Records excerpted from a collection:

################

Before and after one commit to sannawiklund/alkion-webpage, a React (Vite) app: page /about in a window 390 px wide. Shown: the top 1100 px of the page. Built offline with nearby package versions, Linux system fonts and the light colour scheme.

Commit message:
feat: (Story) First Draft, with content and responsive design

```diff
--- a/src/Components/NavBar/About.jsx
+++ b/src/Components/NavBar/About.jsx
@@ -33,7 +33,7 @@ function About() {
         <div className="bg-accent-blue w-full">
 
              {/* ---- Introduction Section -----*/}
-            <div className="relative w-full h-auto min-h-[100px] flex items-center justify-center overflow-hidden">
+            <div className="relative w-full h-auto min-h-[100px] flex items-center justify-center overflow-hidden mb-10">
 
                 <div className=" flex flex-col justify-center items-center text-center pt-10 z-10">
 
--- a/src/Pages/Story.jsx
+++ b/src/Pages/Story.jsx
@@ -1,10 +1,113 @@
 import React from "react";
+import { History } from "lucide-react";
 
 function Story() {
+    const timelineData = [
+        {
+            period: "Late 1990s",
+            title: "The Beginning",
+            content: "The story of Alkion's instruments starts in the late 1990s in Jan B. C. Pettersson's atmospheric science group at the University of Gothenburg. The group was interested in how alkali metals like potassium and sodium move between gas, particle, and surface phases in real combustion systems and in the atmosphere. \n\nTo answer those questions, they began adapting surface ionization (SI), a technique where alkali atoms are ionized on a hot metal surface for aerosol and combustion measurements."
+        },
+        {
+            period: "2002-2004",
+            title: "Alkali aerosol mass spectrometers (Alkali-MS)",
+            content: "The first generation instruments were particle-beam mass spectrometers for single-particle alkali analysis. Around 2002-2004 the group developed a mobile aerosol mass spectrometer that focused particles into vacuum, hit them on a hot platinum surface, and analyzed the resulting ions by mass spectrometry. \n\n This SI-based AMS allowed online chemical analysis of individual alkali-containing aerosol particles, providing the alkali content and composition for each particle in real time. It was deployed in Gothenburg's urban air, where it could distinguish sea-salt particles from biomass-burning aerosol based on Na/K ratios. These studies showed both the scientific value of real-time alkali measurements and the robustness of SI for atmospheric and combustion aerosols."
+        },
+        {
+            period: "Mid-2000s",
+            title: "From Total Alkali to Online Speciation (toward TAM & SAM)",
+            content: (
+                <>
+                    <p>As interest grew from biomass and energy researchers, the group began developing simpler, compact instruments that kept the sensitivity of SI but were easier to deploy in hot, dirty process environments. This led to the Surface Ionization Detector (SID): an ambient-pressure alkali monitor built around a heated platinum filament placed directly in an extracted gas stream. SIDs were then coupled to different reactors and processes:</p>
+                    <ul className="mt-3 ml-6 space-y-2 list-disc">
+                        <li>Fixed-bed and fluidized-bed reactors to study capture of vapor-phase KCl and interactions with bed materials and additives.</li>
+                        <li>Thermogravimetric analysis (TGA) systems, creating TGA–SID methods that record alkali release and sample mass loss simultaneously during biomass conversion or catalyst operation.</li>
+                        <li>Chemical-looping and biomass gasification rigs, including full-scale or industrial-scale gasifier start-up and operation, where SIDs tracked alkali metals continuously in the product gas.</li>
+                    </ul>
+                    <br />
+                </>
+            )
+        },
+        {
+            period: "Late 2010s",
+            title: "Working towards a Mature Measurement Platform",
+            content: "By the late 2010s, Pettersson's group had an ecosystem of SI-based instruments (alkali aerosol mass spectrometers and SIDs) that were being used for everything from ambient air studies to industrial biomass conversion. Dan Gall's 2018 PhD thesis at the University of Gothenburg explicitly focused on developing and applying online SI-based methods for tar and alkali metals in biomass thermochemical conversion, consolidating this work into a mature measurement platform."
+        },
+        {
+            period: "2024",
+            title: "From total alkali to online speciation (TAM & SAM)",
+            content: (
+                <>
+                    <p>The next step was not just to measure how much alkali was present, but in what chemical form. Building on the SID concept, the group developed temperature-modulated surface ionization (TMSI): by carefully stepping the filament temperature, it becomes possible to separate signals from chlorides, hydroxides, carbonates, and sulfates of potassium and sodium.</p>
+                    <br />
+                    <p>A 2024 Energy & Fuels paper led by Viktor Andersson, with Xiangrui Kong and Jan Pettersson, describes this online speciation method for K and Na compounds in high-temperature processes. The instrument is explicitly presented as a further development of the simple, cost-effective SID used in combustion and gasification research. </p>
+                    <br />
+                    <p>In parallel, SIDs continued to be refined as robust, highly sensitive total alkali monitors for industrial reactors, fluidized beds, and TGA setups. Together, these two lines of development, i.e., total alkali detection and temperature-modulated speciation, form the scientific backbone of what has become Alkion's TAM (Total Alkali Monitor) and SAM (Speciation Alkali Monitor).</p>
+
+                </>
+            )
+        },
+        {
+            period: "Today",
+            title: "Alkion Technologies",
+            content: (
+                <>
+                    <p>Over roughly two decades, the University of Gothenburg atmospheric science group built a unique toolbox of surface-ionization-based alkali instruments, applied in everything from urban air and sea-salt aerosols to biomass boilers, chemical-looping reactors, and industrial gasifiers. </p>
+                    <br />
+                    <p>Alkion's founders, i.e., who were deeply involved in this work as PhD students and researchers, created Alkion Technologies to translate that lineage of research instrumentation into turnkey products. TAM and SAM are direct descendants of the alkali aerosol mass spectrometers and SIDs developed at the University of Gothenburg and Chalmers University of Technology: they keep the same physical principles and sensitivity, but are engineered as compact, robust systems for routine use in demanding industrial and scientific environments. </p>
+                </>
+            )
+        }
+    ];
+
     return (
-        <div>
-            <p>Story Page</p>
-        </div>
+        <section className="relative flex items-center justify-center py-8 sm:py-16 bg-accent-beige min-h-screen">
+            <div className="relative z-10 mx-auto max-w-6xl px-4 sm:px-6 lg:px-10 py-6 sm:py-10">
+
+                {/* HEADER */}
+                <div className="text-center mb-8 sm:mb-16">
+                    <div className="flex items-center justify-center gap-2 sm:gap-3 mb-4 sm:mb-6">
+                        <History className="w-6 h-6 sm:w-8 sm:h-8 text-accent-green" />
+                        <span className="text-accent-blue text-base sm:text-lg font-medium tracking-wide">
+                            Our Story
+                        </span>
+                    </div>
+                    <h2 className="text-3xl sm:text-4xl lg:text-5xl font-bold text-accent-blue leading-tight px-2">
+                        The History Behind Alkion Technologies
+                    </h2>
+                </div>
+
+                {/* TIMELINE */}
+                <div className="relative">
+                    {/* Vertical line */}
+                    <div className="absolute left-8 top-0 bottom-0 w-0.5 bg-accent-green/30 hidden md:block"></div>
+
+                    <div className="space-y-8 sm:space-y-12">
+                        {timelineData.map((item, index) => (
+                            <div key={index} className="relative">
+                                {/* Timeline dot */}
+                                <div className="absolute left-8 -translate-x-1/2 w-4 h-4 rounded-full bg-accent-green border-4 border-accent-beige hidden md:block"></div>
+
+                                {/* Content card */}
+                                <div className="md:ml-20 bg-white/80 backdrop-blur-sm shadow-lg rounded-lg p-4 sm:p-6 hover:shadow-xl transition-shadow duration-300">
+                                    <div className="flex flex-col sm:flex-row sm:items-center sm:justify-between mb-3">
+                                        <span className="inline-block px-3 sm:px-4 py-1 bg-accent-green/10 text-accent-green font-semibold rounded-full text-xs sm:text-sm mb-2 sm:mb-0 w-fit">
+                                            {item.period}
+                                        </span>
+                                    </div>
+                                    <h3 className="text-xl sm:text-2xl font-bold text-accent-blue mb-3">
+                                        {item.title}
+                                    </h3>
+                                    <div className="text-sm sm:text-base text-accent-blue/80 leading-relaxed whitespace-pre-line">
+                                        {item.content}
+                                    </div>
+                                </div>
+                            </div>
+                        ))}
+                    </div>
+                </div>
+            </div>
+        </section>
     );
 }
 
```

################

▶ [Work to be completed] All entries are to be copied exactly as they read.

▶ [Your solution]
Before and after one commit to sannawiklund/alkion-webpage, a React (Vite) app: page /about in a window 390 px wide. Shown: the top 1100 px of the page. Built offline with nearby package versions, Linux system fonts and the light colour scheme.

Commit message:
feat: (Story) First Draft, with content and responsive design

```diff
--- a/src/Components/NavBar/About.jsx
+++ b/src/Components/NavBar/About.jsx
@@ -33,7 +33,7 @@ function About() {
         <div className="bg-accent-blue w-full">
 
              {/* ---- Introduction Section -----*/}
-            <div className="relative w-full h-auto min-h-[100px] flex items-center justify-center overflow-hidden">
+            <div className="relative w-full h-auto min-h-[100px] flex items-center justify-center overflow-hidden mb-10">
 
                 <div className=" flex flex-col justify-center items-center text-center pt-10 z-10">
 
--- a/src/Pages/Story.jsx
+++ b/src/Pages/Story.jsx
@@ -1,10 +1,113 @@
 import React from "react";
+import { History } from "lucide-react";
 
 function Story() {
+    const timelineData = [
+        {
+            period: "Late 1990s",
+            title: "The Beginning",
+            content: "The story of Alkion's instruments starts in the late 1990s in Jan B. C. Pettersson's atmospheric science group at the University of Gothenburg. The group was interested in how alkali metals like potassium and sodium move between gas, particle, and surface phases in real combustion systems and in the atmosphere. \n\nTo answer those questions, they began adapting surface ionization (SI), a technique where alkali atoms are ionized on a hot metal surface for aerosol and combustion measurements."
+        },
+        {
+            period: "2002-2004",
+            title: "Alkali aerosol mass spectrometers (Alkali-MS)",
+            content: "The first generation instruments were particle-beam mass spectrometers for single-particle alkali analysis. Around 2002-2004 the group developed a mobile aerosol mass spectrometer that focused particles into vacuum, hit them on a hot platinum surface, and analyzed the resulting ions by mass spectrometry. \n\n This SI-based AMS allowed online chemical analysis of individual alkali-containing aerosol particles, providing the alkali content and composition for each particle in real time. It was deployed in Gothenburg's urban air, where it could distinguish sea-salt particles from biomass-burning aerosol based on Na/K ratios. These studies showed both the scientific value of real-time alkali measurements and the robustness of SI for atmospheric and combustion aerosols."
+        },
+        {
+            period: "Mid-2000s",
+            title: "From Total Alkali to Online Speciation (toward TAM & SAM)",
+            content: (
+                <>
+                    <p>As interest grew from biomass and energy researchers, the group began developing simpler, compact instruments that kept the sensitivity of SI but were easier to deploy in hot, dirty process environments. This led to the Surface Ionization Detector (SID): an ambient-pressure alkali monitor built around a heated platinum filament placed directly in an extracted gas stream. SIDs were then coupled to different reactors and processes:</p>
+                    <ul className="mt-3 ml-6 space-y-2 list-disc">
+                        <li>Fixed-bed and fluidized-bed reactors to study capture of vapor-phase KCl and interactions with bed materials and additives.</li>
+                        <li>Thermogravimetric analysis (TGA) systems, creating TGA–SID methods that record alkali release and sample mass loss simultaneously during biomass conversion or catalyst operation.</li>
+                        <li>Chemical-looping and biomass gasification rigs, including full-scale or industrial-scale gasifier start-up and operation, where SIDs tracked alkali metals continuously in the product gas.</li>
+                    </ul>
+                    <br />
+                </>
+            )
+        },
+        {
+            period: "Late 2010s",
+            title: "Working towards a Mature Measurement Platform",
+            content: "By the late 2010s, Pettersson's group had an ecosystem of SI-based instruments (alkali aerosol mass spectrometers and SIDs) that were being used for everything from ambient air studies to industrial biomass conversion. Dan Gall's 2018 PhD thesis at the University of Gothenburg explicitly focused on developing and applying online SI-based methods for tar and alkali metals in biomass thermochemical conversion, consolidating this work into a mature measurement platform."
+        },
+        {
+            period: "2024",
+            title: "From total alkali to online speciation (TAM & SAM)",
+            content: (
+                <>
+                    <p>The next step was not just to measure how much alkali was present, but in what chemical form. Building on the SID concept, the group developed temperature-modulated surface ionization (TMSI): by carefully stepping the filament temperature, it becomes possible to separate signals from chlorides, hydroxides, carbonates, and sulfates of potassium and sodium.</p>
+                    <br />
+                    <p>A 2024 Energy & Fuels paper led by Viktor Andersson, with Xiangrui Kong and Jan Pettersson, describes this online speciation method for K and Na compounds in high-temperature processes. The instrument is explicitly presented as a further development of the simple, cost-effective SID used in combustion and gasification research. </p>
+                    <br />
+                    <p>In parallel, SIDs continued to be refined as robust, highly sensitive total alkali monitors for industrial reactors, fluidized beds, and TGA setups. Together, these two lines of development, i.e., total alkali detection and temperature-modulated speciation, form the scientific backbone of what has become Alkion's TAM (Total Alkali Monitor) and SAM (Speciation Alkali Monitor).</p>
+
+                </>
+            )
+        },
+        {
+            period: "Today",
+            title: "Alkion Technologies",
+            content: (
+                <>
+                    <p>Over roughly two decades, the University of Gothenburg atmospheric science group built a unique toolbox of surface-ionization-based alkali instruments, applied in everything from urban air and sea-salt aerosols to biomass boilers, chemical-looping reactors, and industrial gasifiers. </p>
+                    <br />
+                    <p>Alkion's founders, i.e., who were deeply involved in this work as PhD students and researchers, created Alkion Technologies to translate that lineage of research instrumentation into turnkey products. TAM and SAM are direct descendants of the alkali aerosol mass spectrometers and SIDs developed at the University of Gothenburg and Chalmers University of Technology: they keep the same physical principles and sensitivity, but are engineered as compact, robust systems for routine use in demanding industrial and scientific environments. </p>
+                </>
+            )
+        }
+    ];
+
     return (
-        <div>
-            <p>Story Page</p>
-        </div>
+        <section className="relative flex items-center justify-center py-8 sm:py-16 bg-accent-beige min-h-screen">
+            <div className="relative z-10 mx-auto max-w-6xl px-4 sm:px-6 lg:px-10 py-6 sm:py-10">
+
+                {/* HEADER */}
+                <div className="text-center mb-8 sm:mb-16">
+                    <div className="flex items-center justify-center gap-2 sm:gap-3 mb-4 sm:mb-6">
+                        <History className="w-6 h-6 sm:w-8 sm:h-8 text-accent-green" />
+                        <span className="text-accent-blue text-base sm:text-lg font-medium tracking-wide">
+                            Our Story
+                        </span>
+                    </div>
+                    <h2 className="text-3xl sm:text-4xl lg:text-5xl font-bold text-accent-blue leading-tight px-2">
+                        The History Behind Alkion Technologies
+                    </h2>
+                </div>
+
+                {/* TIMELINE */}
+                <div className="relative">
+                    {/* Vertical line */}
+                    <div className="absolute left-8 top-0 bottom-0 w-0.5 bg-accent-green/30 hidden md:block"></div>
+
+                    <div className="space-y-8 sm:space-y-12">
+                        {timelineData.map((item, index) => (
+                            <div key={index} className="relative">
+                                {/* Timeline dot */}
+                                <div className="absolute left-8 -translate-x-1/2 w-4 h-4 rounded-full bg-accent-green border-4 border-accent-beige hidden md:block"></div>
+
+                                {/* Content card */}
+                                <div className="md:ml-20 bg-white/80 backdrop-blur-sm shadow-lg rounded-lg p-4 sm:p-6 hover:shadow-xl transition-shadow duration-300">
+                                    <div className="flex flex-col sm:flex-row sm:items-center sm:justify-between mb-3">
+                                        <span className="inline-block px-3 sm:px-4 py-1 bg-accent-green/10 text-accent-green font-semibold rounded-full text-xs sm:text-sm mb-2 sm:mb-0 w-fit">
+                                            {item.period}
+                                        </span>
+                                    </div>
+                                    <h3 className="text-xl sm:text-2xl font-bold text-accent-blue mb-3">
+                                        {item.title}
+                                    </h3>
+                                    <div className="text-sm sm:text-base text-accent-blue/80 leading-relaxed whitespace-pre-line">
+                                        {item.content}
+                                    </div>
+                                </div>
+                            </div>
+                        ))}
+                    </div>
+                </div>
+            </div>
+        </section>
     );
 }
 
```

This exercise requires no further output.